I'm really more agnostic than atheist -- I lack the core certainty of a lack of divinity, though I find an atheistic universe far more plausible than a theistic one -- but Christmas has always been a big deal to me. I've been culturally brainwashed to relate the supposed anniversary of the birth of a baby in the desert (which, assuming there's an historical component to the story, most likely would have happened in late March as the only reason to spend the evening out in the fields with the sheep is if they're giving birth which happens in the spring) with pine trees and snow, but who said holidays need to be logical.
I essentially grew up in a Norman Rockwell painting, and Christmas turns me into a non-materialistic 4-year-old. Decorating the tree, setting up the lights, helping set up my mother's Christmas village, baking cookies and the like all set the stage. Christmas Eve itself always revolved around carols, the last of the baking, wrapping presents, a candlelight church service primarily featuring religious carols, and a walk home looking at the lights, often accompanied by snowfall -- there are certain advantages to having grown up in the suburbs of Buffalo. It's a little different these days; my mother died some years back, and now my father lives in Florida in the winter so I spend Christmas where it's in the 60s and the natives still wear scarves and mittens despite that, but some of the emotional attachment still exists. And some of the traditions, like our standard Christmas morning breakfast (fried potatoes, scrambled eggs, and polish sausage all cooked in the same skillet), still hold.

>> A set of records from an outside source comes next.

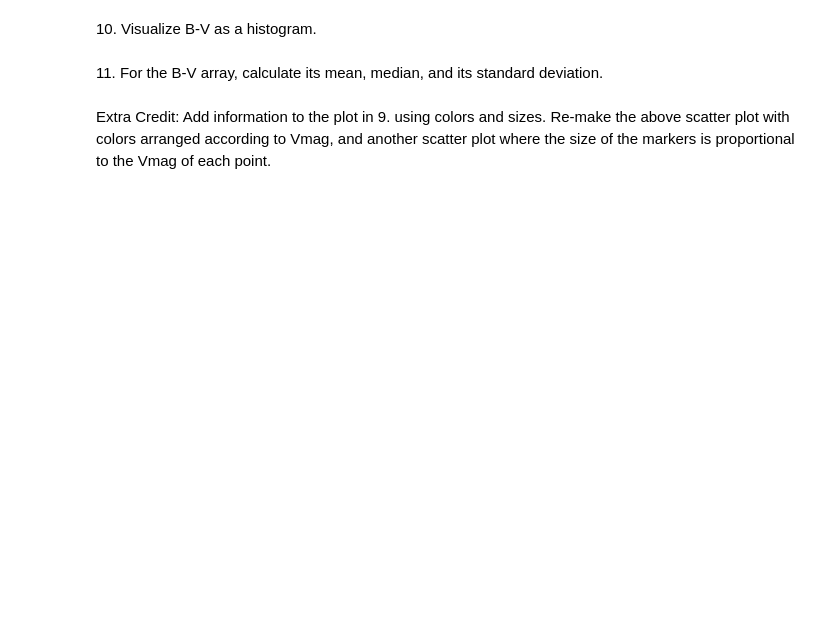
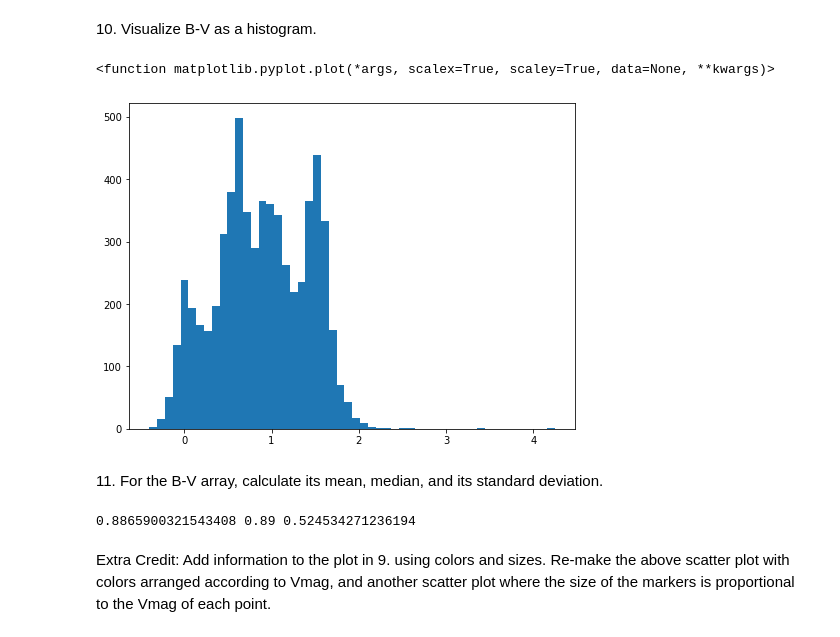
Before and after one commit to JakePost/ml-physics-fall2021, a Jupyter notebook: homework/worksheet-1/WS1_IntroToPython_P3600_F21.ipynb, the cells around one changed output. Saved outputs shown, nothing was run; the diff lists cells and outputs as text; code cells hidden in the pictures; blank space fills up the shorter version.

```diff
--- a/homework/worksheet-1/WS1_IntroToPython_P3600_F21.ipynb
+++ b/homework/worksheet-1/WS1_IntroToPython_P3600_F21.ipynb
@@ -60,6 +138,21 @@ Adjust axes limits to be [-0.3,2] for B-V, [-10, 20] for M.
 # %% [markdown]
 10\. Visualize B-V as a histogram.
+# %%
+plt.figure(figsize=(8,6))
+plt.hist(bv_color, bins="auto")
+plt.plot
+# %% [output]
+<function matplotlib.pyplot.plot(*args, scalex=True, scaley=True, data=None, **kwargs)>
+[figure, added]
 # %% [markdown]
 11\. For the B-V array, calculate its mean, median, and its standard deviation.
+# %%
+bv_mean = np.mean(bv_color)
+bv_median = np.median(bv_color)
+bv_deviation = np.std(bv_color)
+
+print(bv_mean, bv_median, bv_deviation)
+# %% [output]
+0.8865900321543408 0.89 0.524534271236194
 # %% [markdown]
 Extra Credit: Add information to the plot in 9\. using colors and sizes. Re-make the above scatter plot with colors arranged according to Vmag, and another scatter plot where the size of the markers is proportional to the Vmag of each point.
```
Also changed, not shown: parts of 13 cells of this notebook.
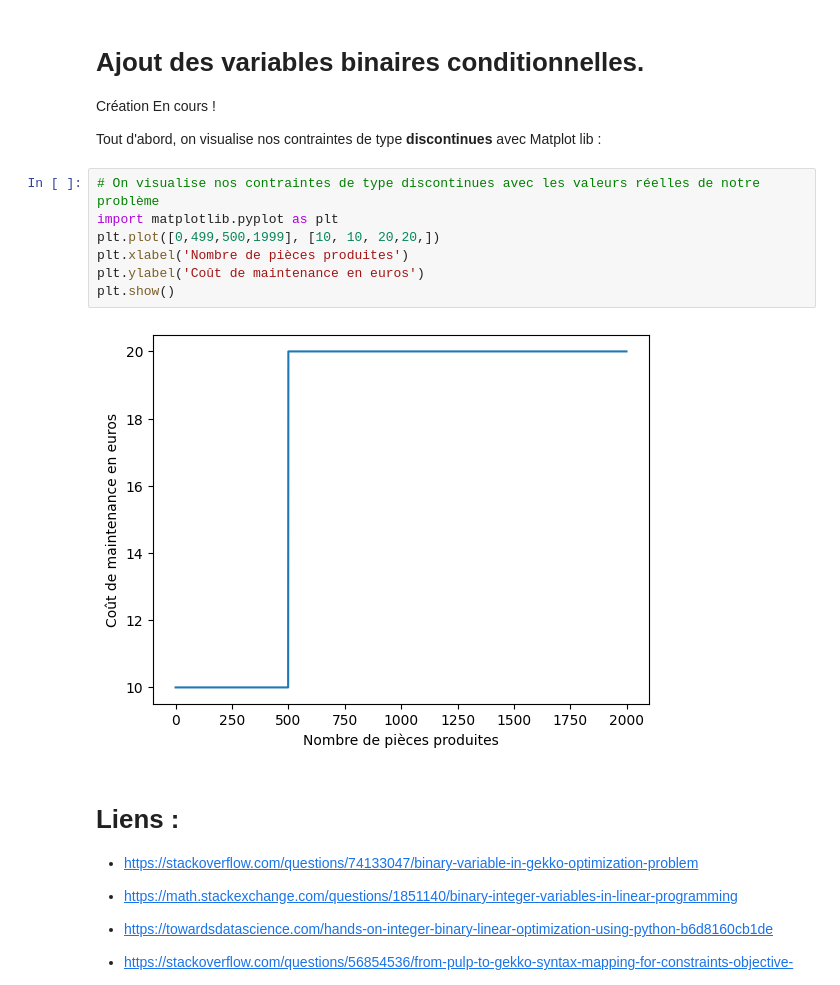
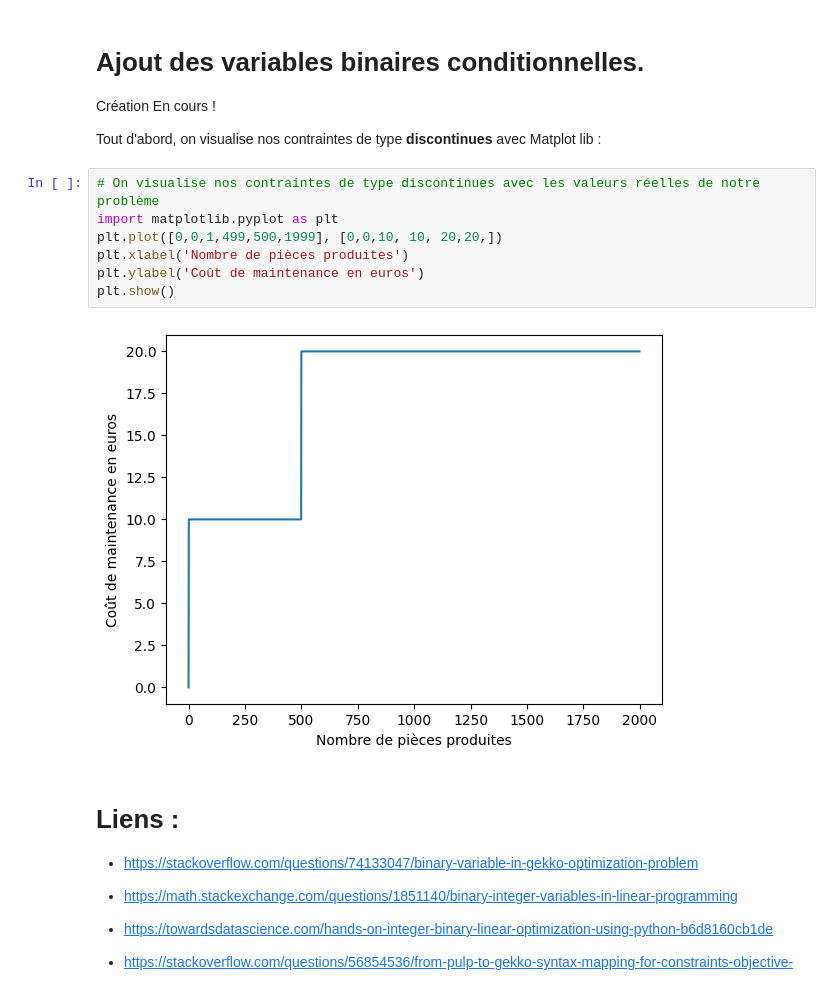
Before and after one commit to estellederrien/python-data-science, a Jupyter notebook: 01. Recherche opérationnelle (Operations research - Management science)/02. Non linéaire/02. PRODUITS MIXES/PYTHON/02. Produits mix avec contraintes et condition.ipynb, the cells around one changed output. Drawn from its saved outputs; the diff is of its cells as text.

```diff
--- a/01. Recherche opérationnelle (Operations research - Management science)/02. Non linéaire/02. PRODUITS MIXES/PYTHON/02. Produits mix avec contraintes et condition.ipynb
+++ b/01. Recherche opérationnelle (Operations research - Management science)/02. Non linéaire/02. PRODUITS MIXES/PYTHON/02. Produits mix avec contraintes et condition.ipynb
@@ -236,12 +265,12 @@ Tout d'abord, on visualise nos contraintes de type <b>discontinues</b> avec Matp
 # %%
 # On visualise nos contraintes de type discontinues avec les valeurs réelles de notre problème
 import matplotlib.pyplot as plt
-plt.plot([0,499,500,1999], [10, 10, 20,20,])
+plt.plot([0,0,1,499,500,1999], [0,0,10, 10, 20,20,])
 plt.xlabel('Nombre de pièces produites')
 plt.ylabel('Coût de maintenance en euros')
 plt.show()
 # %% [output]
-[figure, old version]
+[figure, new version]
 # %% [markdown]
 # Liens :
 - https://stackoverflow.com/questions/74133047/binary-variable-in-gekko-optimization-problem
```
Also changed, not shown: parts of 3 cells of this notebook.
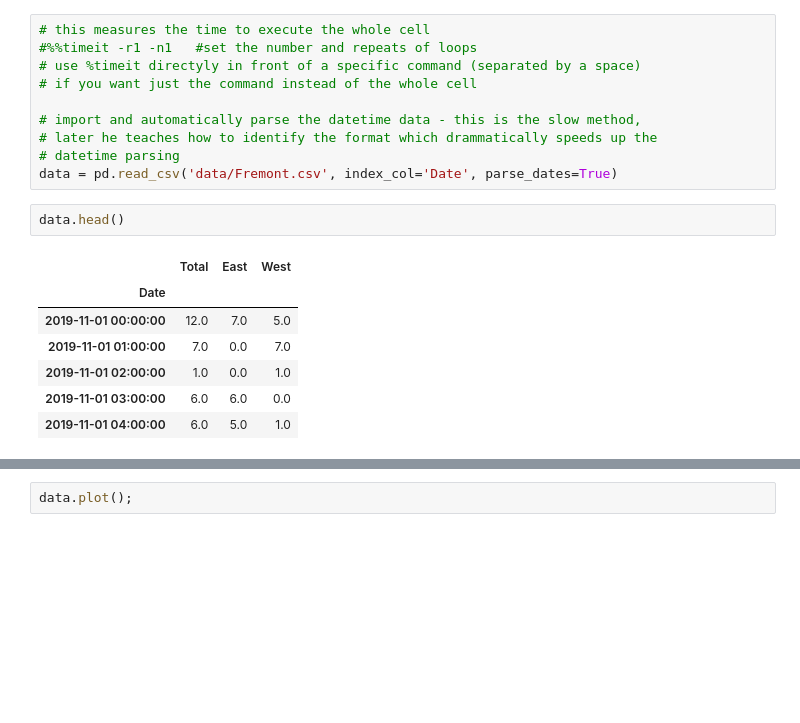
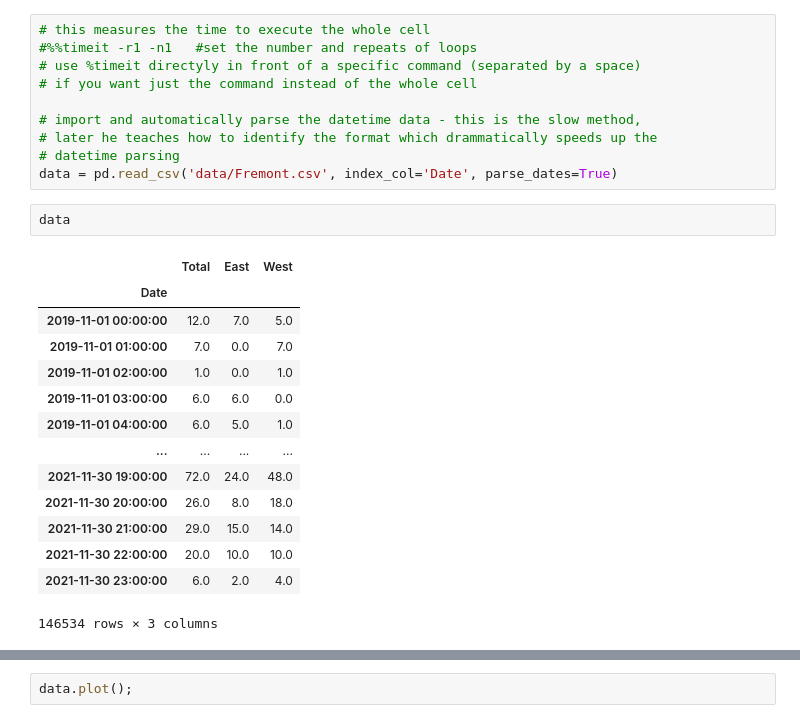
Before and after one commit to robbdunlap/jakevdp_example, a Jupyter notebook: unsupervised_clustering_analysis.ipynb, the cells around one changed output, grey strips where cells are left out. Drawn from its saved outputs; the diff is of its cells as text; blank space fills up the shorter version.

```diff
--- a/unsupervised_clustering_analysis.ipynb
+++ b/unsupervised_clustering_analysis.ipynb
@@ -49,12 +49,19 @@ Date,Total,East,West
 # datetime parsing
 data = pd.read_csv('data/Fremont.csv', index_col='Date', parse_dates=True)
 # %%
-data.head()
+data
 # %% [output]
 |  | Total | East | West |
 | Date |  |  |  |
 | 2019-11-01 00:00:00 | 12.0 | 7.0 | 5.0 |
 | 2019-11-01 01:00:00 | 7.0 | 0.0 | 7.0 |
 | 2019-11-01 02:00:00 | 1.0 | 0.0 | 1.0 |
 | 2019-11-01 03:00:00 | 6.0 | 6.0 | 0.0 |
 | 2019-11-01 04:00:00 | 6.0 | 5.0 | 1.0 |
+| ... | ... | ... | ... |
+| 2021-11-30 19:00:00 | 72.0 | 24.0 | 48.0 |
+| 2021-11-30 20:00:00 | 26.0 | 8.0 | 18.0 |
+| 2021-11-30 21:00:00 | 29.0 | 15.0 | 14.0 |
+| 2021-11-30 22:00:00 | 20.0 | 10.0 | 10.0 |
+| 2021-11-30 23:00:00 | 6.0 | 2.0 | 4.0 |
+146534 rows × 3 columns
```
Also changed, not shown: parts of 40 cells of this notebook.
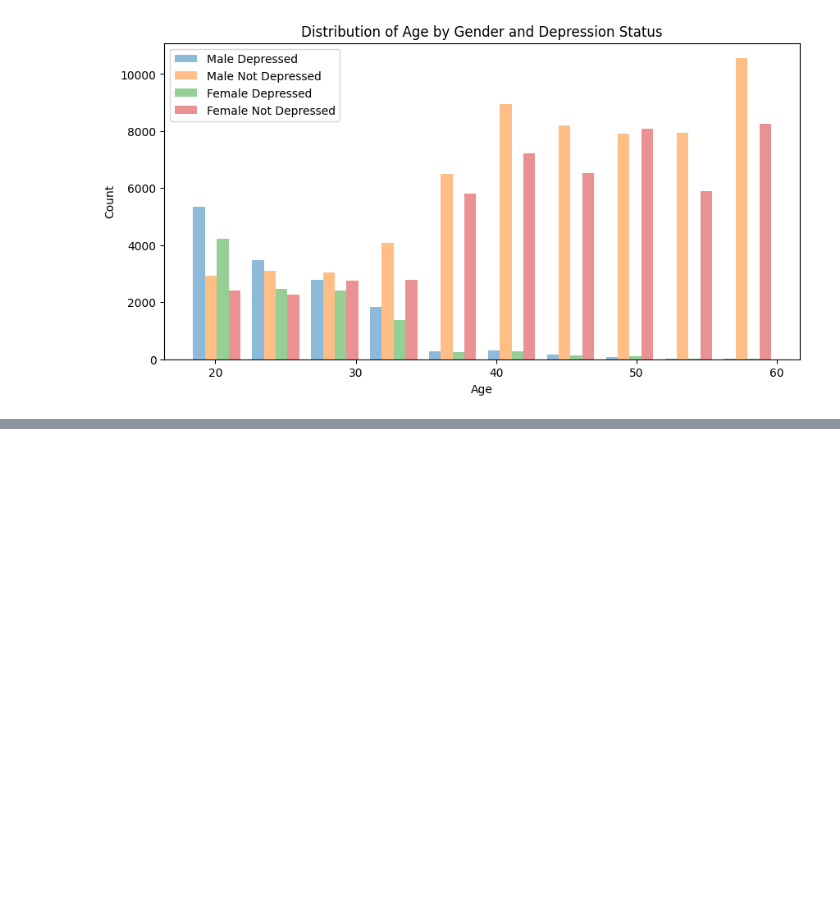
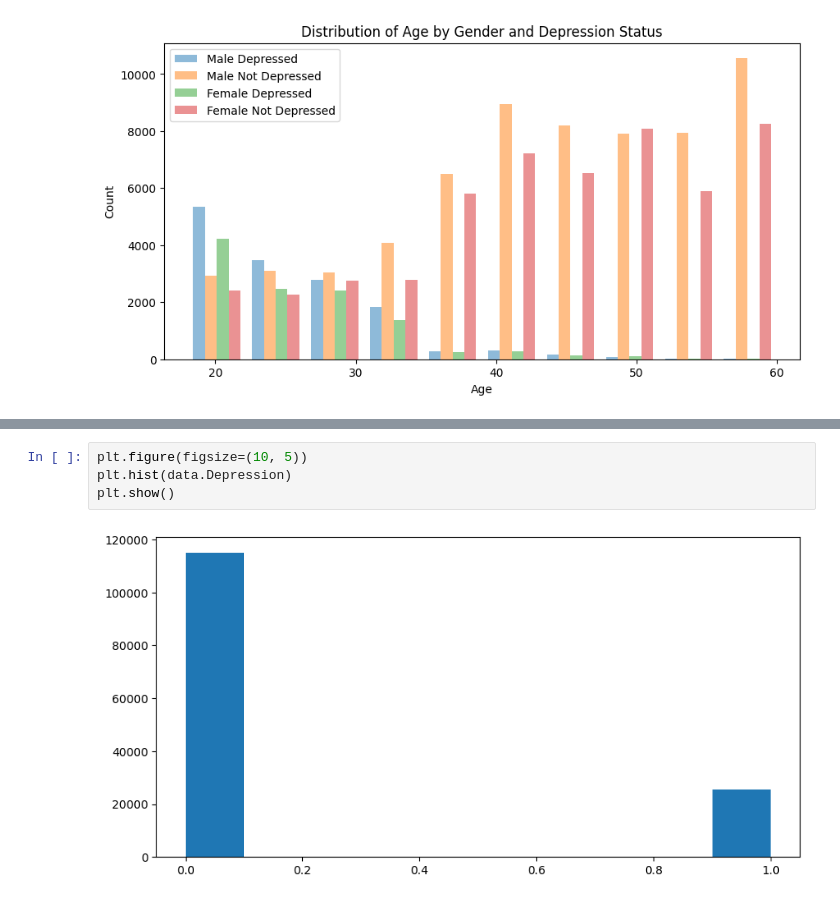
Before and after one commit to karlustav/data_project, a Jupyter notebook: init_data_exploration.ipynb, the cells around one changed output, grey strips where cells are left out. Cells and saved outputs as stored; diff of their text form; blank space fills up the shorter version.

```diff
--- a/init_data_exploration.ipynb
+++ b/init_data_exploration.ipynb
@@ -215,0 +215,6 @@ plt.show()
+# %%
+plt.figure(figsize=(10, 5))
+plt.hist(data.Depression)
+plt.show()
+# %% [output]
+[figure, added]
```
Also changed, not shown: parts of 2 cells of this notebook, 1 other file.
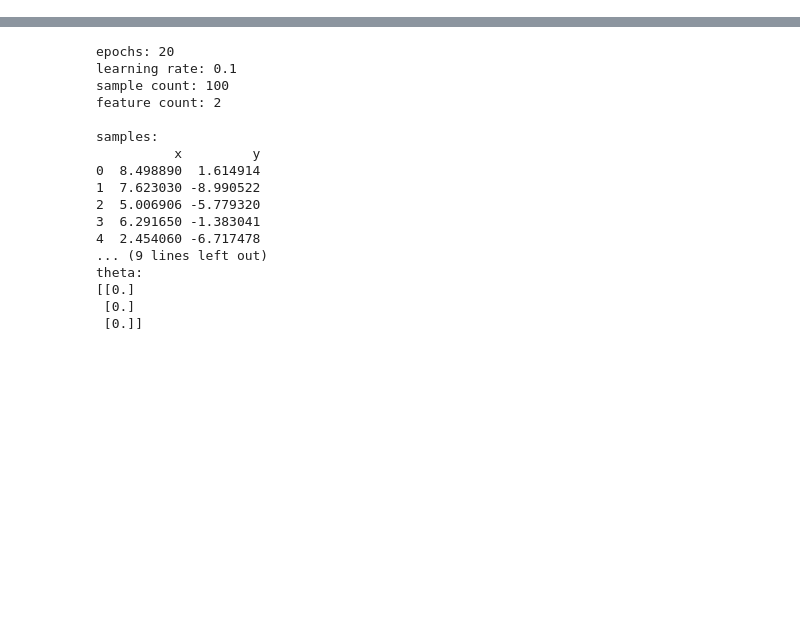
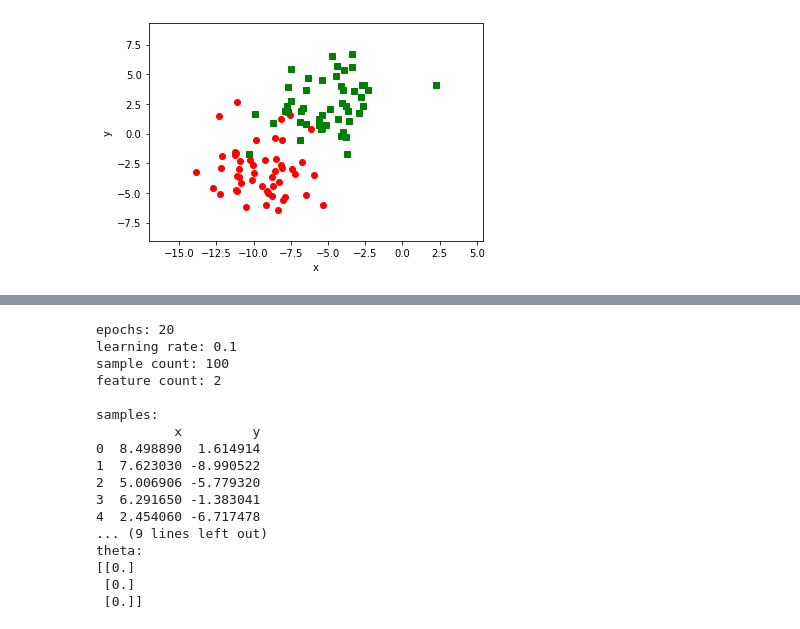
Before and after one commit to machadojohn/HW1, a Jupyter notebook: src/machado/perceptron.ipynb, the cells around one changed output, grey strips where cells are left out. Drawn from its saved outputs; the diff is of its cells as text; code cells hidden in the pictures; blank space fills up the shorter version.

```diff
--- a/src/machado/perceptron.ipynb
+++ b/src/machado/perceptron.ipynb
@@ -45,3 +45,48 @@ def generate_data():
+# %%
+def plot_df(df):
+
+    """
+        plots the dataframe generated in generate_data() with color coded clusters
+
+        Parameters:
+            df (DataFrame): DataFrame to be plotted. Should be generated with generate_data(). Columns must be [feature, feature, label].
+
+        Returns:
+            (None)
+    """
+
+    plt.plot(df[df.iloc[:,2] == 0].iloc[:,0], df[df.iloc[:,2] == 0].iloc[:,1], 'ro')
+    plt.plot(df[df.iloc[:,2] == 1].iloc[:,0], df[df.iloc[:,2] == 1].iloc[:,1], 'gs')
+    plt.xlabel(df.columns[0])
+    plt.ylabel(df.columns[1])
+    plt.legend()
+    _w = 0.2
+    plt.xlim(pad_range(_w, {'max': df.iloc[:,0].max(), 'min': df.iloc[:,0].min()}))
+    plt.ylim(pad_range(_w, {'max': df.iloc[:,1].max(), 'min': df.iloc[:,1].min()}))
+
+def pad_range(pad_width, _range):
+
+    """
+        padds a range with +- pad_width.
+        used to set pyplot.xlim() and pyplot.ylim() axis ranges.
+
+        Parameters:
+            pad_width (float): percent of the range to add to each side of the plot
+            _range (dictionary): max and min of the range
+
+        Returns:
+            (list): [_min - _pad, _max + _pad]
+    """
+
+    _max = _range['max']
+    _min = _range['min']
+    _delta = _max - _min
+    _pad = pad_width * _delta
+    return [_min - _pad, _max + _pad]
+# %%
+plot_df(clusters_df)
+# %% [output]
+[figure, added]
 # %%
 class Plotter:
 
```
Also changed, not shown: parts of 6 cells of this notebook.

Christmas is one of the few times a year when the majority of people try to reach beyond their normal limitations and be a better person. Charitable giving spikes, and not simply because others are watching, but because many take the time to reflect on how good they really have it compared to what could be, and decide to help out the less fortunate be it with time, money, or possessions they no longer use very much but others might. It's also the only time I can count on my brother, father, and me all being in the same house; it happens some summers, but less reliably. Many Christians complain about the secularization of Christmas, but I think it's important to make a distinction between the secularization and commercialization, and it's really the latter that most of them mean.
For those of your worried about the lack of religion in the holiday as celebrated by many, I suggest you turn your worry to Easter instead. From a religious Christian perspective, Easter is the much bigger holiday. As my dad likes to say "Everyone's born. Remarkably few come back from the dead."